- Bradford Teaching Hospitals NHS Foundation Trust (Bradford Royal Infirmary);
- East Sussex Healthcare NHS Trust (Conquest Hospital);
- Frimley Health NHS Foundation Trust (Wexham Park Hospital);
- Lancashire Teaching Hospitals NHS Foundation Trust (Royal Preston Hospital);
- Medway NHS Foundation Trust (Medway Maritime Hospital);
- North Bristol NHS Trust (Southmead Hospital);
- Northern Devon Healthcare NHS Trust (North Devon District Hospital);
- Plymouth Hospitals NHS Trust (Derriford Hospital);
- Sherwood Forest Hospitals NHS Foundation Trust (Kings Mill Hospital);
- University Hospitals Birmingham NHS Foundation Trust (Queen Elizabeth Hospital);
- University Hospitals Coventry and Warwickshire NHS Trust (University Hospital Coventry).
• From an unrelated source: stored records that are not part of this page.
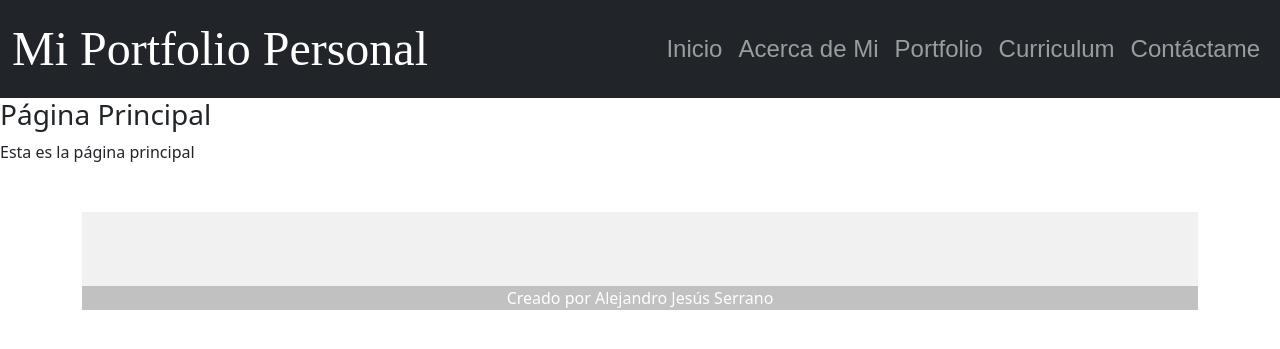
Repository: AlejandroJesusSerrano/portfolio
Page: http://localhost/
These files come from the project's save history. The page is drawn as it stood at one moment and after the next save; the edit follows.
The browser window is 1280 px wide. The pictures show the whole page.
Some web fonts or font styles are not loaded; a fallback is used. The page is served by the project's application, run on Django 4.2 (manage.py).

Above is the page before, as saved 2023-09-05 15:23:48.

After the next save:
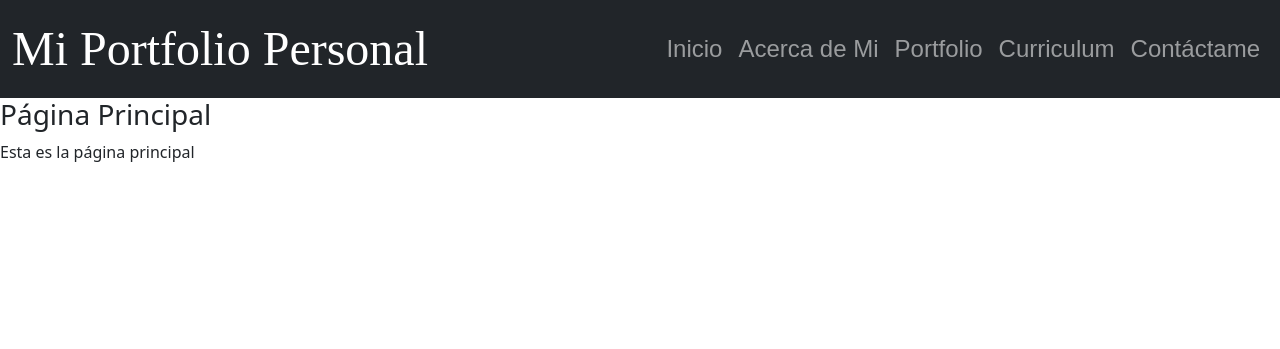
Saved 64 s later.
--- a/portfolio/core/templates/core/base.html
+++ b/portfolio/core/templates/core/base.html
@@ -48,44 +48,6 @@
 
   <div class="container my-5">
 
-    <footer class="text-center text-white" style="background-color: #f1f1f1;">
-      <!-- Grid container -->
-      <div class="container pt-4">
-        <!-- Section: Social media -->
-        <section class="mb-4">
-          <!-- Facebook -->
-          <a class="btn btn-link btn-floating btn-lg text-dark m-1" href="#!" role="button"
-            data-mdb-ripple-color="dark"><i class="fab fa-facebook-f"></i></a>
-
-          <!-- Twitter -->
-          <a class="btn btn-link btn-floating btn-lg text-dark m-1" href="#!" role="button"
-            data-mdb-ripple-color="dark"><i class="fab fa-twitter"></i></a>
-
-          <!-- Google -->
-          <a class="btn btn-link btn-floating btn-lg text-dark m-1" href="#!" role="button"
-            data-mdb-ripple-color="dark"><i class="fab fa-google"></i></a>
-
-          <!-- Instagram -->
-          <a class="btn btn-link btn-floating btn-lg text-dark m-1" href="#!" role="button"
-            data-mdb-ripple-color="dark"><i class="fab fa-instagram"></i></a>
-
-          <!-- Linkedin -->
-          <a class="btn btn-link btn-floating btn-lg text-dark m-1" href="#!" role="button"
-            data-mdb-ripple-color="dark"><i class="fab fa-linkedin"></i></a>
-          <!-- Github -->
-          <a class="btn btn-link btn-floating btn-lg text-dark m-1" href="#!" role="button"
-            data-mdb-ripple-color="dark"><i class="fab fa-github"></i></a>
-        </section>
-        <!-- Section: Social media -->
-      </div>
-      <!-- Grid container -->
-
-      <div class="footer_down" style="background-color: rgba(0, 0, 0, 0.2);">
-        Creado por Alejandro Jesús Serrano
-      </div>
-
-    </footer>
-
   </div>
   <!-- End of .container -->
 
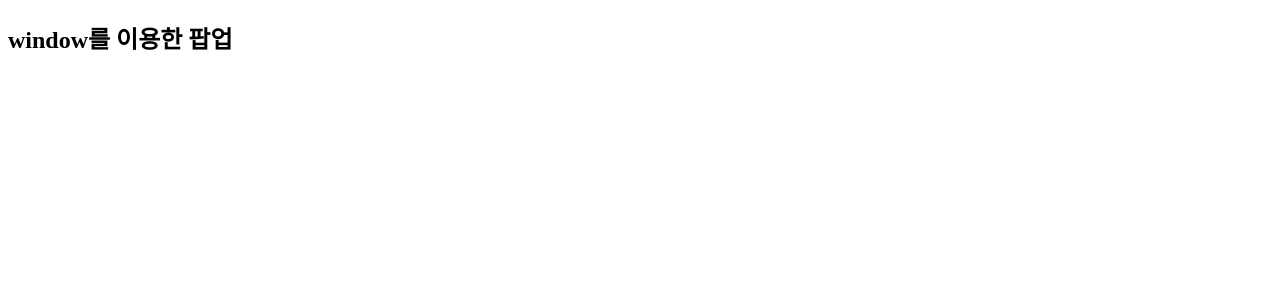
Repository: wjsjsn/23_webstudy
Page: 03_javascript/src/main/webapp/day03/Ex06_window.html
The author's editor kept a copy of each file at every save. The page is drawn from the files as they stood at one save, then again after the next save.
The browser window is 1280 px wide. The pictures show the whole page.

Above is the page before, as saved 2023-06-29 03:56:19.

After the next save:
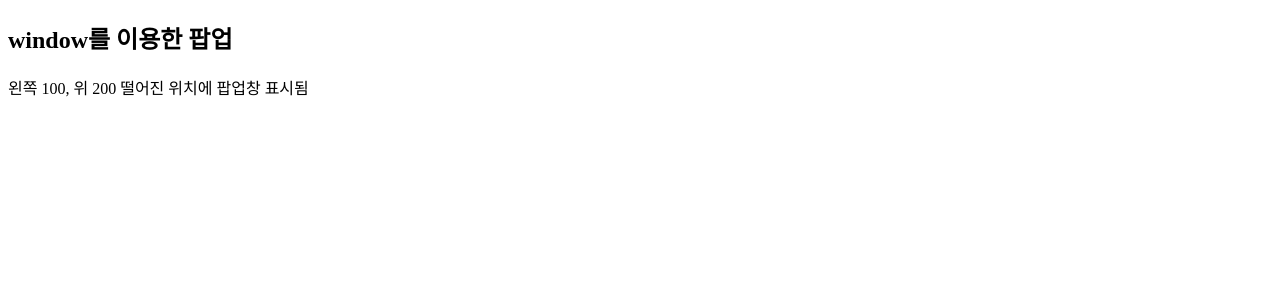
Saved 44 s later.
--- a/03_javascript/src/main/webapp/day03/Ex06_window.html
+++ b/03_javascript/src/main/webapp/day03/Ex06_window.html
@@ -27,5 +27,6 @@
 </head>
 <body>
 	<h2>window를 이용한 팝업</h2>
+	<p>왼쪽 100, 위 200 떨어진 위치에 팝업창 표시됨</p>
 </body>
 </html>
1. Emergency general surgery: challenges and opportunities, The Nuffield Trust. 2016. Available at: http://www.nuffieldtrust.org.uk/publications/emergency-general-surgery-challenges-and-opportunities.
2. SWORD database: http://www.augis.org/sword/.
3. National Institute for Health and Care Excellence, 2015, Gallstone disease: Quality standard (QS104): https://www.nice.org.uk/guidance/qs104.
4. See the Institute of Healthcare Improvement’s Breakthrough Series Collaborative work for more information.
5. Improvement collaboratives in healthcare, Health Foundation, 2013: http://www.health.org.uk/publication/improvement-collaboratives-health-care.